*Problem to solve*: The records below are to be copied word for word, with every picture left out.

[Image comparison data]
======

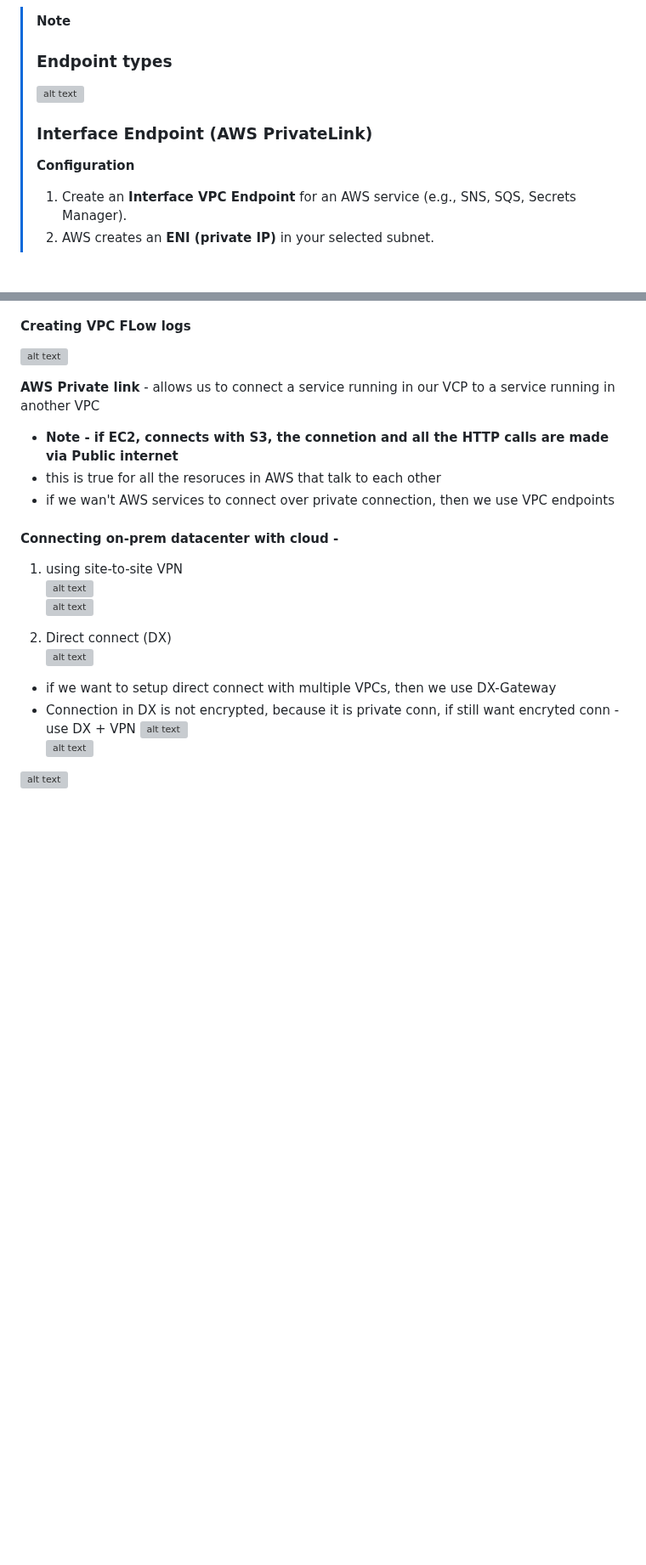
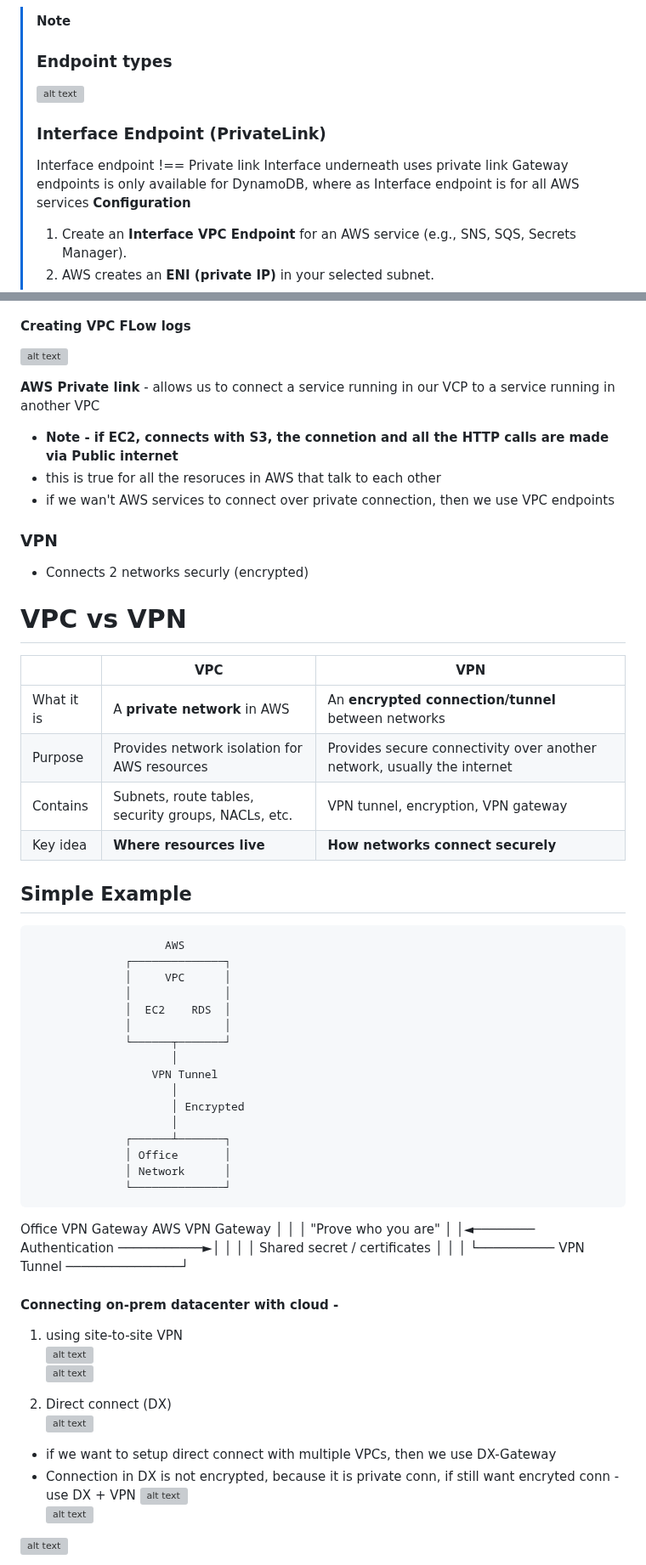
Before and after one commit to Aashishsharma/Learnings, a Markdown page: AWS/professional-architect/VPC.md, 2 parts joined by grey strips. Shown at 85% size. Rendered like a GitHub page; blank space fills up the shorter version; grey boxes are pictures that could not be loaded.

Commit message:
AWS architect pro

````diff
--- a/AWS/professional-architect/VPC.md
+++ b/AWS/professional-architect/VPC.md
@@ -332,8 +332,10 @@
 > ### Endpoint types
 > ![alt text](../PNG/VE1.PNG "Title")
 >
-> ### Interface Endpoint (AWS PrivateLink)
->
+> ### Interface Endpoint (PrivateLink)
+> Interface endpoint !== Private link
+> Interface underneath uses private link
+> Gateway endpoints is only available for DynamoDB, where as Interface endpoint is for all AWS services
 > **Configuration**
 >
 > 1. Create an **Interface VPC Endpoint** for an AWS service (e.g., SNS, SQS, Secrets Manager).
@@ -481,6 +483,47 @@
 - **Note - if EC2, connects with S3, the connetion and all the HTTP calls are made via Public internet**
 - this is true for all the resoruces in AWS that talk to each other
 - if we wan't AWS services to connect over private connection, then we use VPC endpoints
+
+### VPN
+- Connects 2 networks securly (encrypted)
+# VPC vs VPN
+
+| | **VPC** | **VPN** |
+|---|---|---|
+| What it is | A **private network** in AWS | An **encrypted connection/tunnel** between networks |
+| Purpose | Provides network isolation for AWS resources | Provides secure connectivity over another network, usually the internet |
+| Contains | Subnets, route tables, security groups, NACLs, etc. | VPN tunnel, encryption, VPN gateway |
+| Key idea | **Where resources live** | **How networks connect securely** |
+
+## Simple Example
+
+```text
+                    AWS
+              ┌──────────────┐
+              │     VPC      │
+              │              │
+              │  EC2    RDS  │
+              │              │
+              └──────┬───────┘
+                     │
+                  VPN Tunnel
+                     │
+                     │ Encrypted
+                     │
+              ┌──────┴───────┐
+              │ Office       │
+              │ Network      │
+              └──────────────┘
+```
+
+Office VPN Gateway                    AWS VPN Gateway
+       │                                     │
+       │  "Prove who you are"                │
+       │◄──────── Authentication ───────────►│
+       │                                     │
+       │      Shared secret / certificates   │
+       │                                     │
+       └────────── VPN Tunnel ───────────────┘
 
 #### Connecting on-prem datacenter with cloud -
 1. using site-to-site VPN
````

======

*Task answer*:
Before and after one commit to Aashishsharma/Learnings, a Markdown page: AWS/professional-architect/VPC.md, 2 parts joined by grey strips. Shown at 85% size. Rendered like a GitHub page; blank space fills up the shorter version; grey boxes are pictures that could not be loaded.

Commit message:
AWS architect pro

````diff
--- a/AWS/professional-architect/VPC.md
+++ b/AWS/professional-architect/VPC.md
@@ -332,8 +332,10 @@
 > ### Endpoint types
 > ![alt text](../PNG/VE1.PNG "Title")
 >
-> ### Interface Endpoint (AWS PrivateLink)
->
+> ### Interface Endpoint (PrivateLink)
+> Interface endpoint !== Private link
+> Interface underneath uses private link
+> Gateway endpoints is only available for DynamoDB, where as Interface endpoint is for all AWS services
 > **Configuration**
 >
 > 1. Create an **Interface VPC Endpoint** for an AWS service (e.g., SNS, SQS, Secrets Manager).
@@ -481,6 +483,47 @@
 - **Note - if EC2, connects with S3, the connetion and all the HTTP calls are made via Public internet**
 - this is true for all the resoruces in AWS that talk to each other
 - if we wan't AWS services to connect over private connection, then we use VPC endpoints
+
+### VPN
+- Connects 2 networks securly (encrypted)
+# VPC vs VPN
+
+| | **VPC** | **VPN** |
+|---|---|---|
+| What it is | A **private network** in AWS | An **encrypted connection/tunnel** between networks |
+| Purpose | Provides network isolation for AWS resources | Provides secure connectivity over another network, usually the internet |
+| Contains | Subnets, route tables, security groups, NACLs, etc. | VPN tunnel, encryption, VPN gateway |
+| Key idea | **Where resources live** | **How networks connect securely** |
+
+## Simple Example
+
+```text
+                    AWS
+              ┌──────────────┐
+              │     VPC      │
+              │              │
+              │  EC2    RDS  │
+              │              │
+              └──────┬───────┘
+                     │
+                  VPN Tunnel
+                     │
+                     │ Encrypted
+                     │
+              ┌──────┴───────┐
+              │ Office       │
+              │ Network      │
+              └──────────────┘
+```
+
+Office VPN Gateway                    AWS VPN Gateway
+       │                                     │
+       │  "Prove who you are"                │
+       │◄──────── Authentication ───────────►│
+       │                                     │
+       │      Shared secret / certificates   │
+       │                                     │
+       └────────── VPN Tunnel ───────────────┘
 
 #### Connecting on-prem datacenter with cloud -
 1. using site-to-site VPN
````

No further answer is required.